    We need to revisit our priorities and our framework, and put social welfare at the center of our goals. Only then, do we have a chance at fixing the problem.

    So what do we do? I think political pressure is key. We need to let our governments know that we care about our communities, not just ourselves. We need to make sure that social welfare becomes part of the discussion again, we need to get rid of the stale an inert vocabulary that we have been using to describe our social dynamics. We need to demand government action and intervention, and let those in power know that their job is to take care of our well-being, not to maximize the profits of corporations with the hopes that these profits will trickle down to us.
    These are terrifying times, and we need to work hard.
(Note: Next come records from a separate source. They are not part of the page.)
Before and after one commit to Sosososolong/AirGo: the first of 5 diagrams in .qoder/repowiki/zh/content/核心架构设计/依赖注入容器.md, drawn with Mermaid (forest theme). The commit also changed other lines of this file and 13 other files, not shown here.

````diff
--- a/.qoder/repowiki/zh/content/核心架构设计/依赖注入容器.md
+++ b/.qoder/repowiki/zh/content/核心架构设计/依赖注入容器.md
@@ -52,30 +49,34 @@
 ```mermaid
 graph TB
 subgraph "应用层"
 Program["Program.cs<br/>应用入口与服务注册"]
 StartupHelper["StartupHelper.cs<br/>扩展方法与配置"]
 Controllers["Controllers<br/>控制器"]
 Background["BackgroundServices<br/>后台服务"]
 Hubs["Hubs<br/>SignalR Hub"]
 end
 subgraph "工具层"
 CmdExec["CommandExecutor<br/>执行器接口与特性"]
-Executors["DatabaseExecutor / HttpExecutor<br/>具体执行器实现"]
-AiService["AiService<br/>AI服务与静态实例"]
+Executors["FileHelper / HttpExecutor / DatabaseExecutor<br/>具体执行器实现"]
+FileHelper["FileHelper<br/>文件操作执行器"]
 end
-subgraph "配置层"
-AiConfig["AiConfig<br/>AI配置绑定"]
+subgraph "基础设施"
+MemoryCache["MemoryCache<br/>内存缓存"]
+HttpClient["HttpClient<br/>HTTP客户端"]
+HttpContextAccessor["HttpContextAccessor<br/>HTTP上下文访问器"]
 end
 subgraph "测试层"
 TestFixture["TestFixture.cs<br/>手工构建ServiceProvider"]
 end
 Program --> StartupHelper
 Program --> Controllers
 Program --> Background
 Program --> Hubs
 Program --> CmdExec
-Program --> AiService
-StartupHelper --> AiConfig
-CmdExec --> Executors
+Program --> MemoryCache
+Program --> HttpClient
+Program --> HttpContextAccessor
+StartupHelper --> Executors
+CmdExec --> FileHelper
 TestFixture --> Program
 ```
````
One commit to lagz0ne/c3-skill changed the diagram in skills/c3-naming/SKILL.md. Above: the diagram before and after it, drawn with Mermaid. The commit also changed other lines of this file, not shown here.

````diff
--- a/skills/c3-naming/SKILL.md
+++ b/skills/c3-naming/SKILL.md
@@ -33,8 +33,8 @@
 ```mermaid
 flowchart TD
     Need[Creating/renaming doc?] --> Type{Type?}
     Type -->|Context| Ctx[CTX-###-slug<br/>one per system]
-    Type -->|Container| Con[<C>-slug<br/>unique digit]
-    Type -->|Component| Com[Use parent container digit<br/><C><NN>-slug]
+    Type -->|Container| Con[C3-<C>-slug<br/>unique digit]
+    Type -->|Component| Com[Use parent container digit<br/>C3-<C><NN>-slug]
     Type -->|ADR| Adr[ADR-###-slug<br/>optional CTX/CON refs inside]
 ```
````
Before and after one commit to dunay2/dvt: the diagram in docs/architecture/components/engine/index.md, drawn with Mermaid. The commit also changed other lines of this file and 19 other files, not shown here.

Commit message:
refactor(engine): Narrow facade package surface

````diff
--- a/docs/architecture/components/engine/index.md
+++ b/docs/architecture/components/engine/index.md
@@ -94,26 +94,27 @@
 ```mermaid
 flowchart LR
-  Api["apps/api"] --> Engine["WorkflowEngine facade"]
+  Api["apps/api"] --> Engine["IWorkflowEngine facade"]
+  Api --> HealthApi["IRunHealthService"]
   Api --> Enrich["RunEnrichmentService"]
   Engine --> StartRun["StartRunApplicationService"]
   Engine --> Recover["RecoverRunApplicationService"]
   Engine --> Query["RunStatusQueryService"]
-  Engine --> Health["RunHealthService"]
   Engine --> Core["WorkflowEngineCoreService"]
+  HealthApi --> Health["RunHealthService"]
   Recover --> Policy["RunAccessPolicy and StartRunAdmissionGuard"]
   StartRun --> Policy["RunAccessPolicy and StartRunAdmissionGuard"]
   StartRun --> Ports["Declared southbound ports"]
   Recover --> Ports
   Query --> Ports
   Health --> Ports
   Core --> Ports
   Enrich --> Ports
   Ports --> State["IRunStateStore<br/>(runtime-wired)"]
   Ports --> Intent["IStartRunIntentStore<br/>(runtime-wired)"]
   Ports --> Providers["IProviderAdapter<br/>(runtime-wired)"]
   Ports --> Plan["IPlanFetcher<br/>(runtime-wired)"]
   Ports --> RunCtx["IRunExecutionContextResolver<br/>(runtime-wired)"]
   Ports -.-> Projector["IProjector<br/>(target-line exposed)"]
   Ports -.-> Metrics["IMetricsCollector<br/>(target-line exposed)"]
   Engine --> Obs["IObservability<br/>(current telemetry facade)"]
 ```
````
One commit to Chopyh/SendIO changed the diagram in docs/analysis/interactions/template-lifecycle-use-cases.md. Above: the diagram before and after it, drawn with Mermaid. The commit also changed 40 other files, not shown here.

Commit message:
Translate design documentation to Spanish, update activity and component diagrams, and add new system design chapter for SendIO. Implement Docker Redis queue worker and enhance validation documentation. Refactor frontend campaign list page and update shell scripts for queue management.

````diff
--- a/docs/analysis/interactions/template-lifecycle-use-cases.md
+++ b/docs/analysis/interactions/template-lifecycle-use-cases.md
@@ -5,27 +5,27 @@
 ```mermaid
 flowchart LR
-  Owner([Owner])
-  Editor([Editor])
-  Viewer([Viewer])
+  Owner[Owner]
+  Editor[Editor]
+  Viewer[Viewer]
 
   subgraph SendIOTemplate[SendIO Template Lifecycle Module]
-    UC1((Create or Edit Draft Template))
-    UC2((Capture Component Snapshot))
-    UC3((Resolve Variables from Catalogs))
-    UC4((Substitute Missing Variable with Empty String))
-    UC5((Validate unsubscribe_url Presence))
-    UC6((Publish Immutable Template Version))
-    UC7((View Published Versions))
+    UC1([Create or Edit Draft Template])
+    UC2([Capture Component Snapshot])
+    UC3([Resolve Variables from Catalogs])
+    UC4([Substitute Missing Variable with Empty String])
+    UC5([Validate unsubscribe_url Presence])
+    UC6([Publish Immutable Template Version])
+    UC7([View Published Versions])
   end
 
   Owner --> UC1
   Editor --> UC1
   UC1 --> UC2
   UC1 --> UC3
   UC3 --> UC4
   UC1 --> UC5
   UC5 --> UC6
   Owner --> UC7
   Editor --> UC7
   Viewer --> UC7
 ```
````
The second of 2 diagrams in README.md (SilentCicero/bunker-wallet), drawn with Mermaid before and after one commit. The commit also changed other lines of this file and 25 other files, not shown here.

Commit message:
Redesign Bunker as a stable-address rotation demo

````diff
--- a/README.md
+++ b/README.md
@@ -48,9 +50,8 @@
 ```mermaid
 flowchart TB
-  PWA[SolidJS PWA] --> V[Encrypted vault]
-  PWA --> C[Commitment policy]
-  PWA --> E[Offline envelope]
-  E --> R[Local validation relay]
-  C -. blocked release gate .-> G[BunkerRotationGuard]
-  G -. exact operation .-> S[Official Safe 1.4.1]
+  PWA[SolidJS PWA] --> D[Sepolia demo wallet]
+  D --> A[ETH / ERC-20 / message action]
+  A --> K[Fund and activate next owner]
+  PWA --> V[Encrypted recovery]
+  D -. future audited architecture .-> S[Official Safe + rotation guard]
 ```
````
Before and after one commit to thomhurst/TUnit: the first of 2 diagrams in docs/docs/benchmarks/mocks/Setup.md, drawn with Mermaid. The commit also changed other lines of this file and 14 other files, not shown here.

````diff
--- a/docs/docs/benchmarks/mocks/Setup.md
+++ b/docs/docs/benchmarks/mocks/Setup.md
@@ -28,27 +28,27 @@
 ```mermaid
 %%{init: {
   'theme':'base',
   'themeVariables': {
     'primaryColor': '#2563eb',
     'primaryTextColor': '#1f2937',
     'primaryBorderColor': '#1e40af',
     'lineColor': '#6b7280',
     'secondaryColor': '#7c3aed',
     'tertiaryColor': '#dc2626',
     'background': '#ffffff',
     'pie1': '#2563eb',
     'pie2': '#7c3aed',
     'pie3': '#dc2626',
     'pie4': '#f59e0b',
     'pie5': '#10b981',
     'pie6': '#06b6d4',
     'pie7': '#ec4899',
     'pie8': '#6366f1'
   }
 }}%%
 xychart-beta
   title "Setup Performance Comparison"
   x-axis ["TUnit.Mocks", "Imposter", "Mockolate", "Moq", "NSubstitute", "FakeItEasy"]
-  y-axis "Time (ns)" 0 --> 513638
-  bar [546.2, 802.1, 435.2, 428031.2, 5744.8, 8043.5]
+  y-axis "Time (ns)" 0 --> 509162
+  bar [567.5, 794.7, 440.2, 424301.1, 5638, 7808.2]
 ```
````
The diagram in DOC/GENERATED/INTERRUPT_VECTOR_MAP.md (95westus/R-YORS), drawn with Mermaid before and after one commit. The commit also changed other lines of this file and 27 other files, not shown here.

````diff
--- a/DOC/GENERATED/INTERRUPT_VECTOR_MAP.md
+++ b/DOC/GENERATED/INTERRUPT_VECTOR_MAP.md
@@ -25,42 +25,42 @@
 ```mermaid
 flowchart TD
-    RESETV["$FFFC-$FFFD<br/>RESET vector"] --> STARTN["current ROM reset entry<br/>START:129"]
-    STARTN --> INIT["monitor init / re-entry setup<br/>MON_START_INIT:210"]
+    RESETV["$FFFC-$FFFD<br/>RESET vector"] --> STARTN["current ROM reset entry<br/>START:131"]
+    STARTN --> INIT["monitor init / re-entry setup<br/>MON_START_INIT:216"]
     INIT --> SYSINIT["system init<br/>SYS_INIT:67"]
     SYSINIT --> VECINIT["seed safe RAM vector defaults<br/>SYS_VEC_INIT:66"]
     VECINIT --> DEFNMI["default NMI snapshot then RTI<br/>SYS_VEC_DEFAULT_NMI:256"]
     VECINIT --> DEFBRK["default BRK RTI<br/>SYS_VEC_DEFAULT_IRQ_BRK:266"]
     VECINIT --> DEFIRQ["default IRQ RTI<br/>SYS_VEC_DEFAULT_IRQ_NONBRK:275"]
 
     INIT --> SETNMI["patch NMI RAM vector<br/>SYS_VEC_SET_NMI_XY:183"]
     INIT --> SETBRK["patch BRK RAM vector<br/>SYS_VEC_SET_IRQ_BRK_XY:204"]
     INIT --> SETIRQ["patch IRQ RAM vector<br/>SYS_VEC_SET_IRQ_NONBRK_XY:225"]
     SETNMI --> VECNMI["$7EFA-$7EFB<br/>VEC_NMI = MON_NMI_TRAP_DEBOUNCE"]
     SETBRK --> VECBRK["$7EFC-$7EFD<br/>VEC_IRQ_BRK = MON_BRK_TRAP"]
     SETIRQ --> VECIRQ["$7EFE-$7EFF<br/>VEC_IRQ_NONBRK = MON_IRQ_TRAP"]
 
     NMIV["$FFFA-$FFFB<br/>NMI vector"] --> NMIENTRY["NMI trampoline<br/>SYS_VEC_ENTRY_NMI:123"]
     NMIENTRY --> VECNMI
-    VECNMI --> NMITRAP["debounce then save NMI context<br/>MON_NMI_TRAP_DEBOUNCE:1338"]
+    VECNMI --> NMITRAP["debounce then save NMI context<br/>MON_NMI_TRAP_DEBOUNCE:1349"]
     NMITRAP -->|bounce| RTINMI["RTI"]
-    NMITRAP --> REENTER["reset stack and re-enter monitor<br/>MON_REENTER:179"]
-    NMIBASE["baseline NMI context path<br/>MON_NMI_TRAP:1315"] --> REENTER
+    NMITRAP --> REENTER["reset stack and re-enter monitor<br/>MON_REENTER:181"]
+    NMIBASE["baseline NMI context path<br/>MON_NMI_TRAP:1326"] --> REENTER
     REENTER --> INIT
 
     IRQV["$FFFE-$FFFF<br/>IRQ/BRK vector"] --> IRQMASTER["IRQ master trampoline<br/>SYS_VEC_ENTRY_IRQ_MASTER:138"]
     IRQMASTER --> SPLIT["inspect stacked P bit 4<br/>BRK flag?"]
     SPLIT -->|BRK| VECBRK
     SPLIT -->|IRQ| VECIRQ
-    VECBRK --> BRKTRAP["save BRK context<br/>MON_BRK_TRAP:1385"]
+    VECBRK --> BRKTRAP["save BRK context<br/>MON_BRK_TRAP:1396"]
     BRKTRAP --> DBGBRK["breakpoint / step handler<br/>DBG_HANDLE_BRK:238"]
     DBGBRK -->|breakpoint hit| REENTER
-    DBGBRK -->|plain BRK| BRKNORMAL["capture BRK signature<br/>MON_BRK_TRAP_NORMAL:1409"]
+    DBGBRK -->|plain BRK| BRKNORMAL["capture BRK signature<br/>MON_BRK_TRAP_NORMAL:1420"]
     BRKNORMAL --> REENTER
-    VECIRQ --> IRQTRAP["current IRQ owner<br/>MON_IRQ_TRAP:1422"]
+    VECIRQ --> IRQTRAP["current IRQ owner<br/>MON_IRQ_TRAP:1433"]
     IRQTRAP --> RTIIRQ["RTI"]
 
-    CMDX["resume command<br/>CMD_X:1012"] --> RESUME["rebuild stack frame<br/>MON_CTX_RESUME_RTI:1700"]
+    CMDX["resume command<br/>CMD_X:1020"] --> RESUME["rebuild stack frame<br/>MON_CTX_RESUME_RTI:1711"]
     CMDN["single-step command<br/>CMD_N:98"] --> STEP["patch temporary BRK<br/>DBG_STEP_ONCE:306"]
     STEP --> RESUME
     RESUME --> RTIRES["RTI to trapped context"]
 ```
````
Because ~ 1C of heating and ~1m of sea-level rise are inevitable, we also need to work on adaptation.
    I know all of these are generalities, but I truly think that we need to change the general rules of the game, otherwise I don't think we stand a chance.

  3. Completely agree with you on these points. Scientists are doing their job, they are pushing into the world of uncertainty. But we cannot wait and should not wait to take action. As you say, climate change is the biggest market failure, it is the proof that the economic system we have relied on since the cold war is insufficient to produce global well-being. We need to curb population growth, reduce the gap between rich and poor and make sure that we do not trash the remaining natural capital we possess. So let's change the rules of the game...